*** Opening of Supplied data ***

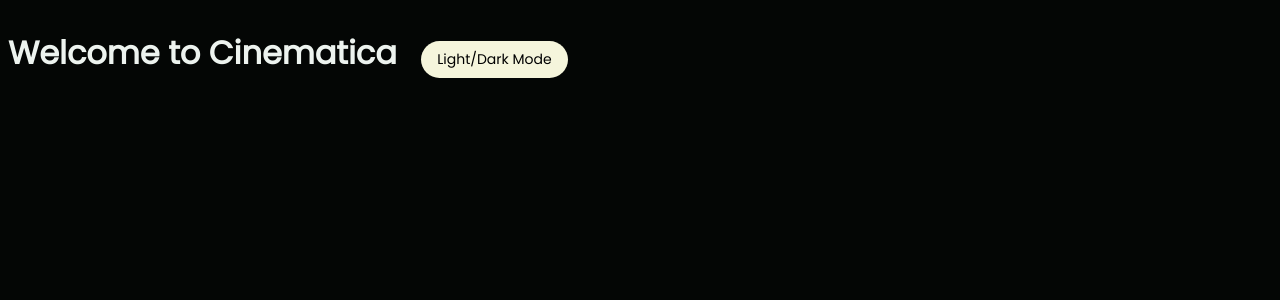
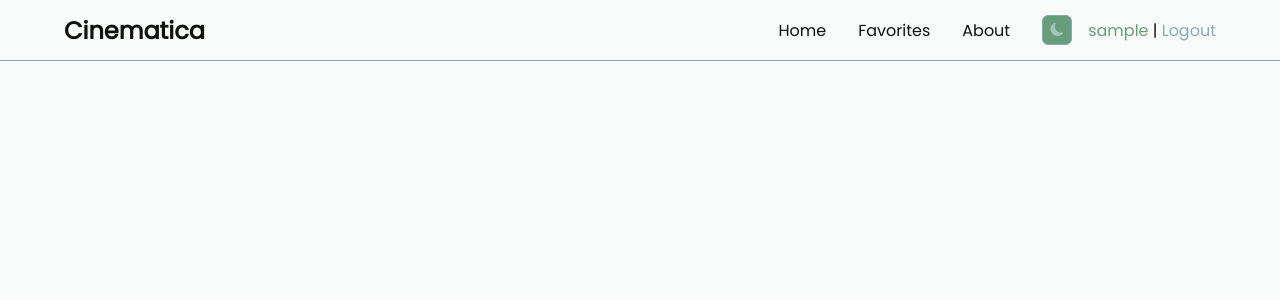
Before and after one commit to AndriaBeridze/Cinematica, a Django app: page / in a window 1280 px wide. Shown: the top 300 px of the page. Run offline with Django 5.2, Linux system fonts and the light colour scheme; the visitor is signed in with stand-in values (Sample User, id 1).

Commit message:
Style navbar

```diff
--- a/core/templates/base.html
+++ b/core/templates/base.html
@@ -5,12 +5,13 @@
         <meta charset="UTF-8">
         <meta name="viewport" content="width=device-width, initial-scale=1.0">
         <title>{% block title %} {% endblock %}</title>
+        <link rel="stylesheet" href="https://cdn.jsdelivr.net/npm/bootstrap-icons@1.11.3/font/bootstrap-icons.min.css">
         <link rel="stylesheet" href="{% static 'css/main.css' %}">
         {% block extra_css %} {% endblock %}
     </head>
-    <body class="dark">
+    <body>
         {% block content %}
         {% endblock %}
-        {% block js %}{% endblock %}
     </body>
+    <script src="{% static 'js/theme.js' %}"></script>
 </html>
--- a/core/templates/home.html
+++ b/core/templates/home.html
@@ -1,13 +1,4 @@
-{% extends "base.html" %}
+{% extends "page.html" %}
 {% load static %}
 
 {% block title %} Cinematica | Home {% endblock %}
-
-{% block content %}
-    <h1 style="display: inline-block;">Welcome to Cinematica</h1>
-    <button onclick="toggleTheme()" class="theme-toggle" style="display: inline-block; margin-left: 20px;">Light/Dark Mode</button>
-{% endblock %}
-
-{% block js %}
-    <script src="{% static 'js/button.js' %}"></script>
-{% endblock %}
--- /dev/null
+++ b/core/templates/page.html
@@ -0,0 +1,19 @@
+{% extends "base.html" %}
+{% load static %}
+
+{% block content %}
+    <nav class="navbar">
+        <a href="{% url 'core:home' %}" class="navbar-brand">Cinematica</a>
+        <div class="collapse">
+            <ul class="navbar-menu">
+                <li class="nav-item"><a href="{% url 'core:home' %}" class="nav-link">Home</a></li>
+                <li class="nav-item"><a href="#" class="nav-link">Favorites</a></li>
+                <li class="nav-item"><a href="#" class="nav-link">About</a></li>
+            </ul>
+            <div class="tools">
+                <button onclick="toggleTheme()" class="theme-toggler" id="theme-toggler">Dark</button>
+                <p><span>{{ user.username }}</span> | <a href="{% url 'core:logout' %}">Logout</a></p>
+            </div>
+        </div>
+    </nav>
+{% endblock %}
--- /dev/null
+++ b/static/css/layout/navbar.scss
@@ -0,0 +1,73 @@
+$navbar-height: 60px;
+$theme-toggler-size: 30px;
+
+.navbar  {
+    height: $navbar-height;
+    position: fixed;
+    top: 0;
+    left: 0;
+    right: 0;
+    border-bottom: 1px solid var(--accent);
+    display: flex;
+    align-items: center;
+    justify-content: space-between;
+    padding: 0 $padding-lg;
+
+    .navbar-brand {
+        font-size: 1.5rem;
+        font-weight: 700;
+    }
+
+    .collapse {
+        display: flex;
+        gap: calc($spacing * 2);
+        align-items: center;
+    }
+
+    .navbar-menu {
+        display: flex;
+        align-items: center;
+        gap: calc($spacing * 2);
+
+        .nav-item {
+            &:hover {
+                .nav-link {
+                    color: var(--primary);
+                }
+            }
+        }
+    }
+
+    .tools {
+        display: flex;
+        align-items: center;
+        gap: $spacing;
+
+        .theme-toggler {
+            display: flex;
+            align-items: center;
+            justify-content: center;
+            cursor: pointer;
+            height: $theme-toggler-size;
+            width: $theme-toggler-size;
+            background-color: var(--primary);
+            color: var(--secondary);
+            border: 1px solid var(--accent);
+            border-radius: $border-radius;
+        }
+
+        p {
+            span {
+                color: var(--primary);
+            }
+
+            a {
+                color: var(--accent);
+
+                &:hover {
+                    text-decoration: underline;
+                }
+            }
+        }
+    }
+}
--- a/static/css/main.css
+++ b/static/css/main.css
@@ -87,6 +87,62 @@
   text-decoration: underline;
 }
 
+.navbar {
+  height: 60px;
+  position: fixed;
+  top: 0;
+  left: 0;
+  right: 0;
+  border-bottom: 1px solid var(--accent);
+  display: flex;
+  align-items: center;
+  justify-content: space-between;
+  padding: 0 4rem;
+}
+.navbar .navbar-brand {
+  font-size: 1.5rem;
+  font-weight: 700;
+}
+.navbar .collapse {
+  display: flex;
+  gap: 2rem;
+  align-items: center;
+}
+.navbar .navbar-menu {
+  display: flex;
+  align-items: center;
+  gap: 2rem;
+}
+.navbar .navbar-menu .nav-item:hover .nav-link {
+  color: var(--primary);
+}
+.navbar .tools {
+  display: flex;
+  align-items: center;
+  gap: 1rem;
+}
+.navbar .tools .theme-toggler {
+  display: flex;
+  align-items: center;
+  justify-content: center;
+  cursor: pointer;
+  height: 30px;
+  width: 30px;
+  background-color: var(--primary);
+  color: var(--secondary);
+  border: 1px solid var(--accent);
+  border-radius: 6px;
+}
+.navbar .tools p span {
+  color: var(--primary);
+}
+.navbar .tools p a {
+  color: var(--accent);
+}
+.navbar .tools p a:hover {
+  text-decoration: underline;
+}
+
 @font-face {
   font-family: "Poppins";
   src: url("../../fonts/Poppins-Regular.ttf") format("truetype");
@@ -137,19 +193,3 @@
 }
 
 /*# sourceMappingURL=main.css.map */
-
-.theme-toggle {
-  background-color: #f5f5dc;
-  color: black;
-  font-size: 14px;
-  padding: 8px 16px;
-  border: none;
-  border-radius: 20px;
-  cursor: pointer;
-  transition: background-color 0.3s, transform 0.3s;
-}
-
-.theme-toggle:hover {
-  background-color: #e0e0b0;
-  transform: scale(1.05);
-}
--- a/static/css/main.scss
+++ b/static/css/main.scss
@@ -1,5 +1,6 @@
 @import 'components/variables';
 @import 'components/form';
+@import 'layout/navbar';
 
 
 @font-face {
--- a/static/js/button.js
+++ /dev/null
@@ -1,4 +0,0 @@
-function toggleTheme() {
-    document.body.classList.toggle('dark');
-    document.body.classList.toggle('light');
-}
--- /dev/null
+++ b/static/js/theme.js
@@ -0,0 +1,33 @@
+function toggleTheme() {
+    var button = document.getElementById('theme-toggler');
+    var theme = document.body.classList.contains('light') ? 'dark' : 'light';
+    document.body.classList.remove('light', 'dark');
+    document.body.classList.add(theme);
+    localStorage.setItem('theme', theme);
+
+    if (theme === 'dark') {
+        button.innerHTML = '<i class="bi bi-brightness-high-fill"></i>';
+    } else {
+        button.innerHTML = '<i class="bi bi-moon-fill"></i>';
+    }
+}
+
+function applySavedTheme() {
+    var button = document.getElementById('theme-toggler');
+    const savedTheme = localStorage.getItem('theme');
+    if (savedTheme) {
+        document.body.classList.add(savedTheme);
+        if (savedTheme === 'dark') {
+            button.innerHTML = '<i class="bi bi-brightness-high-fill"></i>';
+        } else {
+            button.innerHTML = '<i class="bi bi-moon-fill"></i>';
+        }
+    } else {
+        // Default theme
+        document.body.classList.add('light');
+        button.innerHTML = '<i class="bi bi-moon-fill"></i>';
+    }
+}
+
+// Apply the saved theme on page load
+document.addEventListener('DOMContentLoaded', applySavedTheme);
```
Also changed, not shown: 1 other file.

*** Close of Supplied data ***

Set down the entries exactly as they appear, with every picture left out.

Before and after one commit to AndriaBeridze/Cinematica, a Django app: page / in a window 1280 px wide. Shown: the top 300 px of the page. Run offline with Django 5.2, Linux system fonts and the light colour scheme; the visitor is signed in with stand-in values (Sample User, id 1).

Commit message:
Style navbar

```diff
--- a/core/templates/base.html
+++ b/core/templates/base.html
@@ -5,12 +5,13 @@
         <meta charset="UTF-8">
         <meta name="viewport" content="width=device-width, initial-scale=1.0">
         <title>{% block title %} {% endblock %}</title>
+        <link rel="stylesheet" href="https://cdn.jsdelivr.net/npm/bootstrap-icons@1.11.3/font/bootstrap-icons.min.css">
         <link rel="stylesheet" href="{% static 'css/main.css' %}">
         {% block extra_css %} {% endblock %}
     </head>
-    <body class="dark">
+    <body>
         {% block content %}
         {% endblock %}
-        {% block js %}{% endblock %}
     </body>
+    <script src="{% static 'js/theme.js' %}"></script>
 </html>
--- a/core/templates/home.html
+++ b/core/templates/home.html
@@ -1,13 +1,4 @@
-{% extends "base.html" %}
+{% extends "page.html" %}
 {% load static %}
 
 {% block title %} Cinematica | Home {% endblock %}
-
-{% block content %}
-    <h1 style="display: inline-block;">Welcome to Cinematica</h1>
-    <button onclick="toggleTheme()" class="theme-toggle" style="display: inline-block; margin-left: 20px;">Light/Dark Mode</button>
-{% endblock %}
-
-{% block js %}
-    <script src="{% static 'js/button.js' %}"></script>
-{% endblock %}
--- /dev/null
+++ b/core/templates/page.html
@@ -0,0 +1,19 @@
+{% extends "base.html" %}
+{% load static %}
+
+{% block content %}
+    <nav class="navbar">
+        <a href="{% url 'core:home' %}" class="navbar-brand">Cinematica</a>
+        <div class="collapse">
+            <ul class="navbar-menu">
+                <li class="nav-item"><a href="{% url 'core:home' %}" class="nav-link">Home</a></li>
+                <li class="nav-item"><a href="#" class="nav-link">Favorites</a></li>
+                <li class="nav-item"><a href="#" class="nav-link">About</a></li>
+            </ul>
+            <div class="tools">
+                <button onclick="toggleTheme()" class="theme-toggler" id="theme-toggler">Dark</button>
+                <p><span>{{ user.username }}</span> | <a href="{% url 'core:logout' %}">Logout</a></p>
+            </div>
+        </div>
+    </nav>
+{% endblock %}
--- /dev/null
+++ b/static/css/layout/navbar.scss
@@ -0,0 +1,73 @@
+$navbar-height: 60px;
+$theme-toggler-size: 30px;
+
+.navbar  {
+    height: $navbar-height;
+    position: fixed;
+    top: 0;
+    left: 0;
+    right: 0;
+    border-bottom: 1px solid var(--accent);
+    display: flex;
+    align-items: center;
+    justify-content: space-between;
+    padding: 0 $padding-lg;
+
+    .navbar-brand {
+        font-size: 1.5rem;
+        font-weight: 700;
+    }
+
+    .collapse {
+        display: flex;
+        gap: calc($spacing * 2);
+        align-items: center;
+    }
+
+    .navbar-menu {
+        display: flex;
+        align-items: center;
+        gap: calc($spacing * 2);
+
+        .nav-item {
+            &:hover {
+                .nav-link {
+                    color: var(--primary);
+                }
+            }
+        }
+    }
+
+    .tools {
+        display: flex;
+        align-items: center;
+        gap: $spacing;
+
+        .theme-toggler {
+            display: flex;
+            align-items: center;
+            justify-content: center;
+            cursor: pointer;
+            height: $theme-toggler-size;
+            width: $theme-toggler-size;
+            background-color: var(--primary);
+            color: var(--secondary);
+            border: 1px solid var(--accent);
+            border-radius: $border-radius;
+        }
+
+        p {
+            span {
+                color: var(--primary);
+            }
+
+            a {
+                color: var(--accent);
+
+                &:hover {
+                    text-decoration: underline;
+                }
+            }
+        }
+    }
+}
--- a/static/css/main.css
+++ b/static/css/main.css
@@ -87,6 +87,62 @@
   text-decoration: underline;
 }
 
+.navbar {
+  height: 60px;
+  position: fixed;
+  top: 0;
+  left: 0;
+  right: 0;
+  border-bottom: 1px solid var(--accent);
+  display: flex;
+  align-items: center;
+  justify-content: space-between;
+  padding: 0 4rem;
+}
+.navbar .navbar-brand {
+  font-size: 1.5rem;
+  font-weight: 700;
+}
+.navbar .collapse {
+  display: flex;
+  gap: 2rem;
+  align-items: center;
+}
+.navbar .navbar-menu {
+  display: flex;
+  align-items: center;
+  gap: 2rem;
+}
+.navbar .navbar-menu .nav-item:hover .nav-link {
+  color: var(--primary);
+}
+.navbar .tools {
+  display: flex;
+  align-items: center;
+  gap: 1rem;
+}
+.navbar .tools .theme-toggler {
+  display: flex;
+  align-items: center;
+  justify-content: center;
+  cursor: pointer;
+  height: 30px;
+  width: 30px;
+  background-color: var(--primary);
+  color: var(--secondary);
+  border: 1px solid var(--accent);
+  border-radius: 6px;
+}
+.navbar .tools p span {
+  color: var(--primary);
+}
+.navbar .tools p a {
+  color: var(--accent);
+}
+.navbar .tools p a:hover {
+  text-decoration: underline;
+}
+
 @font-face {
   font-family: "Poppins";
   src: url("../../fonts/Poppins-Regular.ttf") format("truetype");
@@ -137,19 +193,3 @@
 }
 
 /*# sourceMappingURL=main.css.map */
-
-.theme-toggle {
-  background-color: #f5f5dc;
-  color: black;
-  font-size: 14px;
-  padding: 8px 16px;
-  border: none;
-  border-radius: 20px;
-  cursor: pointer;
-  transition: background-color 0.3s, transform 0.3s;
-}
-
-.theme-toggle:hover {
-  background-color: #e0e0b0;
-  transform: scale(1.05);
-}
--- a/static/css/main.scss
+++ b/static/css/main.scss
@@ -1,5 +1,6 @@
 @import 'components/variables';
 @import 'components/form';
+@import 'layout/navbar';
 
 
 @font-face {
--- a/static/js/button.js
+++ /dev/null
@@ -1,4 +0,0 @@
-function toggleTheme() {
-    document.body.classList.toggle('dark');
-    document.body.classList.toggle('light');
-}
--- /dev/null
+++ b/static/js/theme.js
@@ -0,0 +1,33 @@
+function toggleTheme() {
+    var button = document.getElementById('theme-toggler');
+    var theme = document.body.classList.contains('light') ? 'dark' : 'light';
+    document.body.classList.remove('light', 'dark');
+    document.body.classList.add(theme);
+    localStorage.setItem('theme', theme);
+
+    if (theme === 'dark') {
+        button.innerHTML = '<i class="bi bi-brightness-high-fill"></i>';
+    } else {
+        button.innerHTML = '<i class="bi bi-moon-fill"></i>';
+    }
+}
+
+function applySavedTheme() {
+    var button = document.getElementById('theme-toggler');
+    const savedTheme = localStorage.getItem('theme');
+    if (savedTheme) {
+        document.body.classList.add(savedTheme);
+        if (savedTheme === 'dark') {
+            button.innerHTML = '<i class="bi bi-brightness-high-fill"></i>';
+        } else {
+            button.innerHTML = '<i class="bi bi-moon-fill"></i>';
+        }
+    } else {
+        // Default theme
+        document.body.classList.add('light');
+        button.innerHTML = '<i class="bi bi-moon-fill"></i>';
+    }
+}
+
+// Apply the saved theme on page load
+document.addEventListener('DOMContentLoaded', applySavedTheme);
```
Also changed, not shown: 1 other file.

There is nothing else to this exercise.